Loyalty, Lies and Pedophilia: Best Lessons from Penn State
Like many of us, I’ve spent the past week devouring the unfolding child molestation scandal involving Penn State. I’ve also culled what I consider the best ideas and lessons we might draw from this sordid affair that has indicted Sandusky on felony charges, and led to the firing of Joe Paterno, as well as Penn State’s President, and other university administrators. While court proceedings may eventually answer the legal (rather than moral) issues of Guilt vs. Innocence it’s up to you and me to learn from this Category 5 moral disaster.
WHY? Why did apparently good men collude in covering up and inadequately reporting accounts of Sandusky’s molestations? There’s Loyalty and then diffusion of responsibility.
LOYALTY: If the initial twitter count is correct, 50% of initial tweets thought the Trustees had done the right thing by firing Paterno & others. That leaves about 50% of the culture showing institutional loyalty over the moral care for dreadfully abused children. Loyalty isn’t always a good thing–it can be misplaced in institutions, as well as in family life. But loyalty, like justice, is a primary motivator for behavior. Misplaced loyalty likely played a part in the complicity of those who had been longterm colleagues of Sandusky.
LESSON: Evaluate what loyalty you owe and to whom. Evaluate your first gut response. Don’t trust it too much. Too often that instinctive first response leads us to believe we’re in the right (and the other side is wrong). This is how wars as well as culture wars start, and how moral outrages are minimized and rationalized.
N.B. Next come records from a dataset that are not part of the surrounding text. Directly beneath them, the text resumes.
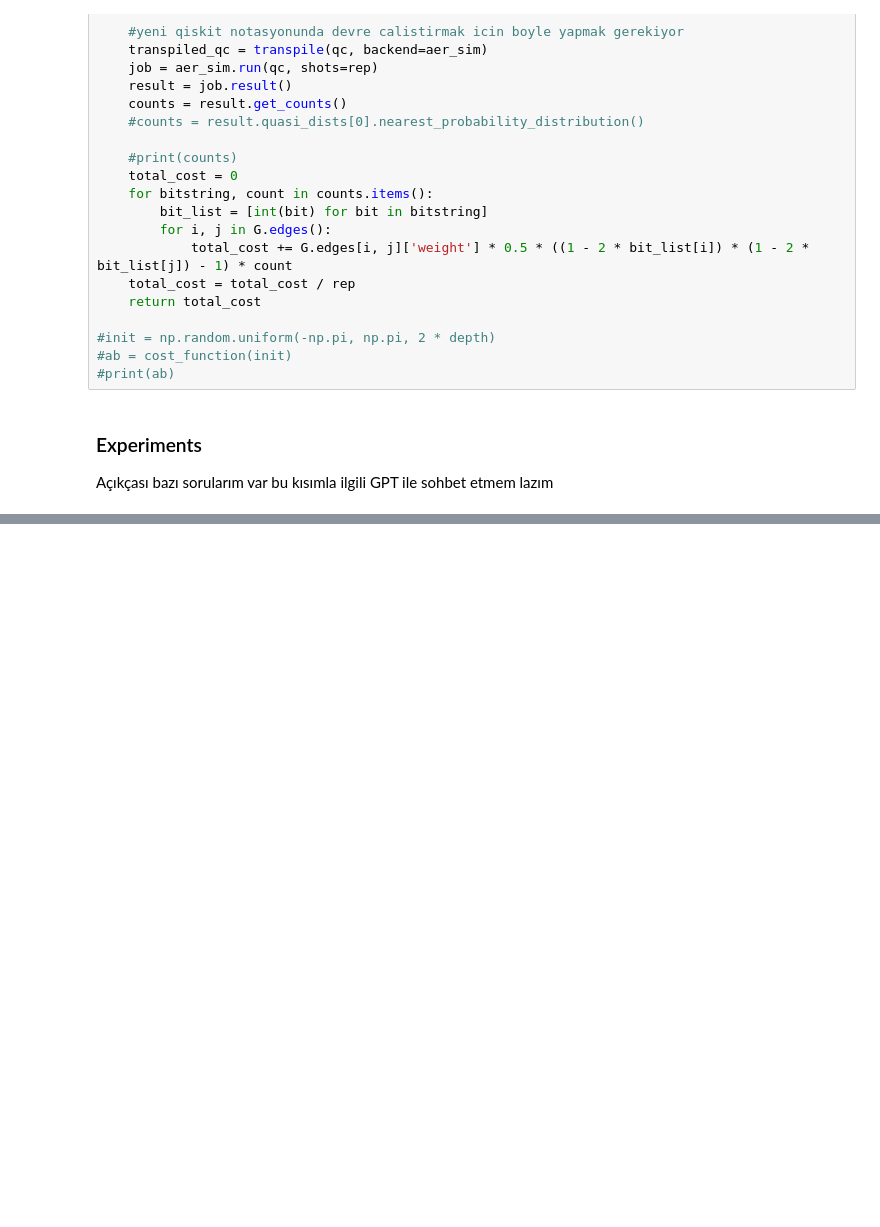
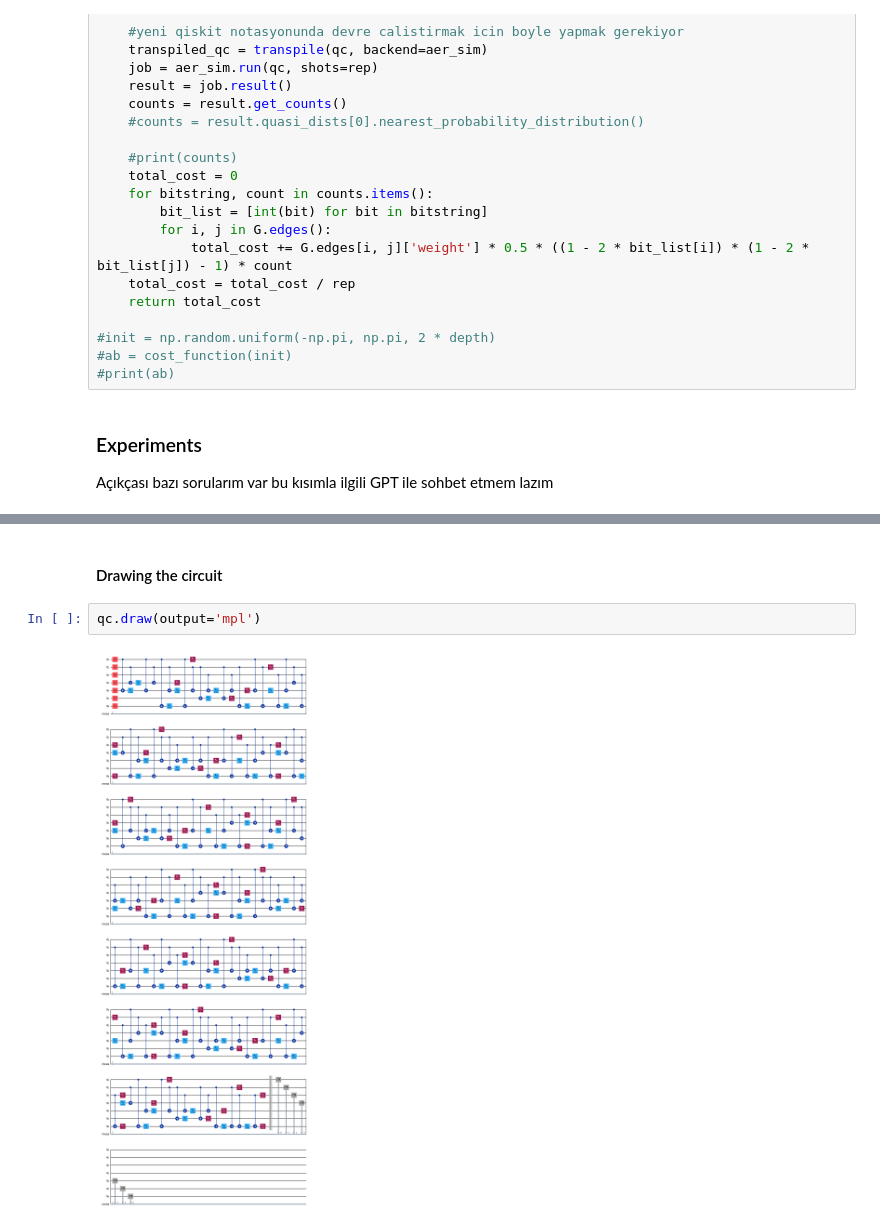
Before and after one commit to yagizdas/prototype, a Jupyter notebook: Template.ipynb, the cells around one changed output, grey strips where cells are left out. Drawn from its saved outputs; the diff is of its cells as text; blank space fills up the shorter version.

```diff
--- a/Template.ipynb
+++ b/Template.ipynb
@@ -279,3 +299,9 @@ Ratio: 0.5666024924242529
+# %% [markdown]
+#### Drawing the circuit
+# %%
+qc.draw(output='mpl')
+# %% [output]
+[figure, added]
 # %%
 print(cut_quantum)
 # %% [output]
```
Also changed, not shown: parts of 9 cells of this notebook.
DIFFUSION OF RESPONSIBILITY is the pass the “hot potato” feeling that you’ve done your job by reporting it to your superior. If more people know, you’re less likely to feel responsible. It’s the “someone else will take care of it” rationalization.
LESSON: Institutions are not good at policing themselves. In the same decade that the Penn State scandal was occurring, the Catholic Church was in the news weekly with ever new accounts of pedophilia by priests.Background checks are necessary but not sufficient. After all, pedophiles often prey on the most vulnerable who are reluctant to (or cannot report). Each of us should consider ourselves mandated reporters. As a psychologist and marriage and family therapist, I am a reporter by training, ethics and law. But you could be too. Pick up the phone to Child Protective Services if you suspect or get a report of a child being sexually abused. Every institution, by law, should have its own administrators trained in these laws and ethics. Until then, consider yourself a mandated reporter.